She lays in the bathtub. Her knees are bent, her arms lay across her chest. She has been trying to count the diamonds of tile above her, but she keeps losing count, she can’t concentrate. The bruises on her thighs, livid colors, mostly blue and purple, but some are black, draw her gaze. Her fingers inch down and she presses against a bruise, mouth opening with the pain.
It helps, and she looks back up at the ceiling, starting the count again. A moment later, all the way to twenty, she feels the pills next to her. Despite herself, she turns her head, picking them up, looking at the label, trying to remember how to put the words together. Her fingers open and the bottle drops into the thin line of water above her stomach, bobbing there.

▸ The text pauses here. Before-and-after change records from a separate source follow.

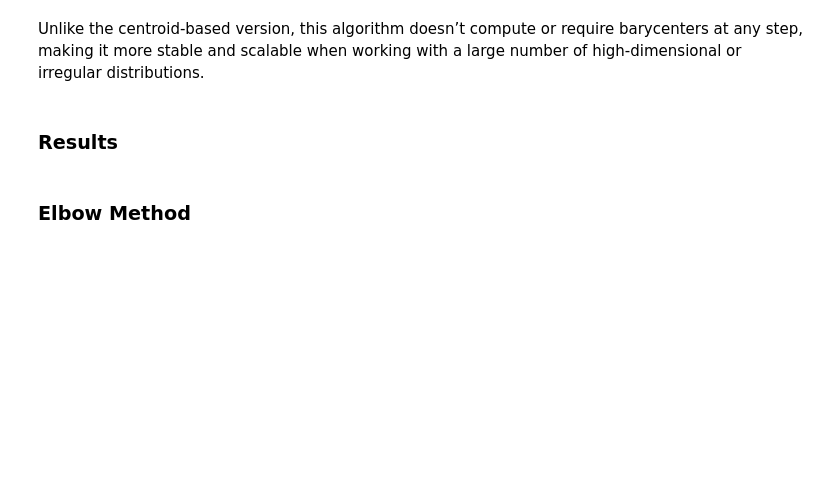
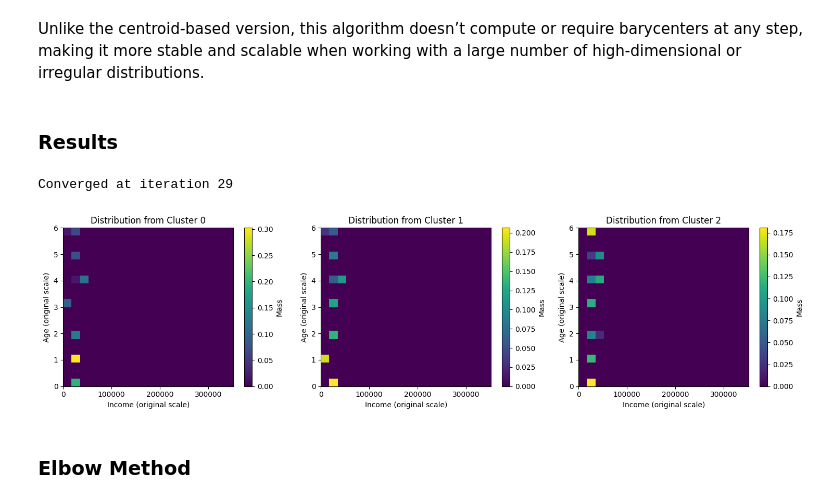
Before and after one commit to moranenzo/ML-Wasserstein, a Jupyter notebook: notebooks/IRISxAGE.ipynb, the cells around one changed output. Saved outputs shown, nothing was run; the diff lists cells and outputs as text; code cells hidden in the pictures; blank space fills up the shorter version.

```diff
--- a/notebooks/IRISxAGE.ipynb
+++ b/notebooks/IRISxAGE.ipynb
@@ -310,16 +314,6 @@ This **centroid-based Wasserstein K-means** extends the classical Lloyd’s K-me
 # %% [markdown]
 * **Assignment step**: at each iteration, assign each distribution $\mu_i$ to the cluster whose centroid (a Wasserstein barycenter $\nu_k$) minimizes $W_2(\mu_i, \nu_k)$.
 # %%
-# Normalize input distributions
-data = data / data.sum(axis=1, keepdims=True)
-
-# Initialize barycenters randomly
-indices = rng.choice(n_samples, size=n_clusters, replace=False)
-barycenters = data[indices].copy()
-
-assignments = np.full(n_samples, -1)
-
-# Method 1 (explicit and easy to understand)
 distances = np.array([
     [ot.emd2(data[i], barycenters[k], cost_matrix) for k in range(n_clusters)]
     for i in tqdm(range(n_samples), desc="Assigning to barycenters")
@@ -506,7 +511,7 @@ for i in range(n_samples):
             avg_distance = np.inf
         else:
             # Compute average squared Wasserstein distance to cluster k
-            distances = [dist_matrix[i, j] for j in members_k]
+            distances = [pairwise[i, j] for j in members_k]
             avg_distance = np.mean(distances)
 
         avg_dists_to_clusters.append(avg_distance)
@@ -528,16 +533,19 @@ assignments = dist_WKMeans(
     n_iter=40,
     random_state=None
 )
-
-np.unique(assignments)
+# %% [output]
+Converged at iteration 29
 # %%
-plot_projected_distribution(
-    distributions[np.where(assignments == k)[0][0] for k in range(len(n_clusters))],
+indices = [np.where(assignments == k)[0][0] for k in range(n_clusters)]
+plot_projected_distributions(
+    [distributions[i] for i in indices],
     grid_shape=(20, 20),
     support_min=support_min,
     support_max=support_max,
     title='Distribution from Cluster'
 )
+# %% [output]
+[figure, added]
 # %% [markdown]
 ### Elbow Method
 # %%
```
Also changed, not shown: parts of 20 cells of this notebook.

This afternoon when she came back from school, she’d stolen the pills from her mother’s bedside table. Now she plucks the pills out of the water, setting them at the side of the tub.
Her eyes close, and she remembers where the bruises came from. She’d been trying to pretend she was a little girl again. When she was little she’d have bruises all over and never know where they came from. Now she remembers every bruise, and these the most. Her gaze is drawn to the pills. She could take them. Not all at once, like in the movies. No. A couple at a time. Until you just fell asleep and sank under water. Then the bruises wouldn’t hurt any more. She picks up the bottle, then, sets it back down. Turning over, she takes a deep breath and puts her face in the water. She stays there, feeling her lungs get tighter and tighter, fighting her body’s instincts for a minute and a half. When she comes up, feels the air rush into her lungs, for just a second, she wants to live. She can’t stop breathing it feels so good. She gulps down the air, her heart pounding.
Taking a deep breath she goes under again, staying until her lungs seem to explode and she rises, gasping, unable to stand the feeling of not breathing. She stands and gets out of the bath, wrapping the towel around herself. The pills are knocked into the water, and she lets them float there, bobbing meaninglessly.
She keeps breathing.